This unique addition to reference literature provides an introduction to the major concepts and contemporary issues that are essential for students of environmental science and environmental studies to know. With over 200 entries authored by world-class names like Anthony Brazel, John Day and Edward Keller, this text is divided into six sections: Environmental Science, Environments, Paradigms & Concepts, Processes & Dynamics, Scales & Techniques, and Environmental Issues.

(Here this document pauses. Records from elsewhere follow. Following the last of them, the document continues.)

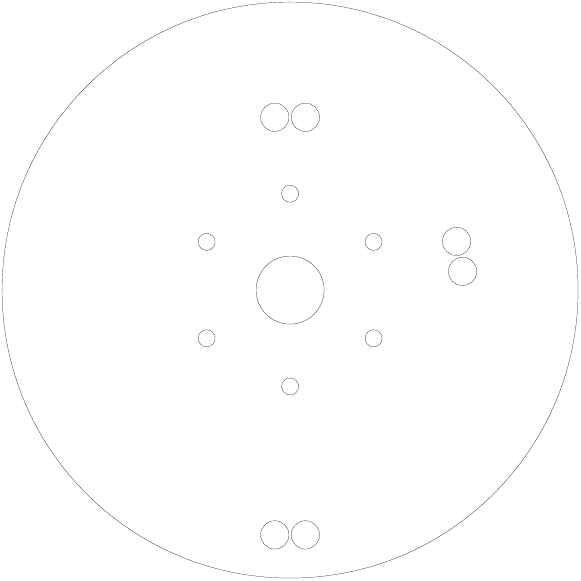
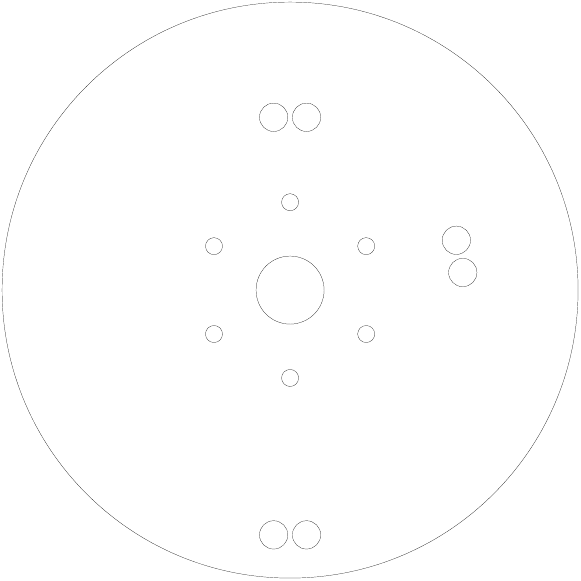
Before and after one commit to bshimanuki/double-pendulum, a LaTeX figure (laser/motor_plate.tex): the whole page. Compiled offline with pdfLaTeX.

Commit message:
dimension updates

```diff
--- a/laser/motor_plate.tex
+++ b/laser/motor_plate.tex
@@ -1,7 +1,7 @@
 \documentclass[tikz,border=1pt,convert=pdf2svg]{standalone}
 \usepackage{laser_cut}
 
-\newcommand\spacing{\ledradius+0.2mm}
+\newcommand\spacing{\ledradius+0.4mm}
 \newcommand\drawpair[2]{
 	\draw (#1:#2)++(#1+90:\spacing) circle (\ledradius);
 	\draw (#1:#2)++(#1-90:\spacing) circle (\ledradius);
@@ -13,7 +13,7 @@
 	\draw (origin) circle (4in/2); % size
 	\draw (origin) circle (12mm/2); % center
 	\foreach \theta in {30,90,...,330} {
-		\draw (origin)++(\theta:34mm/2) circle (\mthreefiveradius);
+		\draw (origin)++(\theta:31mm/2) circle (\mthreefiveradius);
 	}
 	\drawpair{90}{1.2in}
 	\drawpair{360/32}{1.2in}
```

In the environmental sciences ergodicity arises from the substitution of spatial variations for temporal ones. Because it is often difficult to determine how environment changes over time then arranging present spatial sequences as equivalent to temporal change can be helpful. It has been employed, especially for relatively small-scale systems, because changes occur over much longer time periods than the time of empirical observations and because until recently dating techniques were unable to give precise dating for stages of environmental change. Space-time substitution underlay attempts to deduce stages in drainage network development. Slope profiles from coastal cliffs where there has been protection from coastal erosion were used to construct sequences of possible slope evolution. The ergodic hypothesis was applied by using the distribution of thermokarst ...